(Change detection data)

□ □ □ □

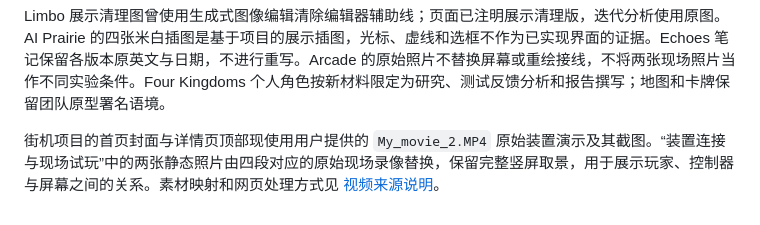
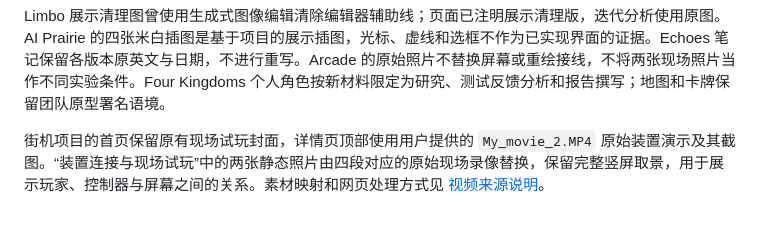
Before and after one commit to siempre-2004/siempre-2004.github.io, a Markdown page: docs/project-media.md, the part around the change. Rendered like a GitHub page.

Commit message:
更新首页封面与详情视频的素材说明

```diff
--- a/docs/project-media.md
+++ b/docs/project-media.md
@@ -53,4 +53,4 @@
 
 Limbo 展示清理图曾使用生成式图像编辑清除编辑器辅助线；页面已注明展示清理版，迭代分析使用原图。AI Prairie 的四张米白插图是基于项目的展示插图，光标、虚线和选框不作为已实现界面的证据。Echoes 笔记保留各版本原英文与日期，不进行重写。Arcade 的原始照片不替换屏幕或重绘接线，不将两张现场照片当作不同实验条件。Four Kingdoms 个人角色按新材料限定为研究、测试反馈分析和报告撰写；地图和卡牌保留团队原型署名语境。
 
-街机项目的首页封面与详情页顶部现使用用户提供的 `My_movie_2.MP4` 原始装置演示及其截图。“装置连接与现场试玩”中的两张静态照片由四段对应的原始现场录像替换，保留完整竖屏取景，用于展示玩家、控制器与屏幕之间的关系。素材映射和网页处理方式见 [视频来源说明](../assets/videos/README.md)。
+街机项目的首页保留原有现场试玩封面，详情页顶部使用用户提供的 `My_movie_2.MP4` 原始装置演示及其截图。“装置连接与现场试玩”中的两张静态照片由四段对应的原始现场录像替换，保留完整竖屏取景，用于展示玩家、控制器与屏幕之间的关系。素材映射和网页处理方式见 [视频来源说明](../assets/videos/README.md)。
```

□ □ □ □

### [AIM OF THE TASK]
Wherever the word "视频来源说明" appears in the records above, copy that line.

### [TASK OUTPUT]
-街机项目的首页封面与详情页顶部现使用用户提供的 `My_movie_2.MP4` 原始装置演示及其截图。“装置连接与现场试玩”中的两张静态照片由四段对应的原始现场录像替换，保留完整竖屏取景，用于展示玩家、控制器与屏幕之间的关系。素材映射和网页处理方式见 [视频来源说明](../assets/videos/README.md)。
+街机项目的首页保留原有现场试玩封面，详情页顶部使用用户提供的 `My_movie_2.MP4` 原始装置演示及其截图。“装置连接与现场试玩”中的两张静态照片由四段对应的原始现场录像替换，保留完整竖屏取景，用于展示玩家、控制器与屏幕之间的关系。素材映射和网页处理方式见 [视频来源说明](../assets/videos/README.md)。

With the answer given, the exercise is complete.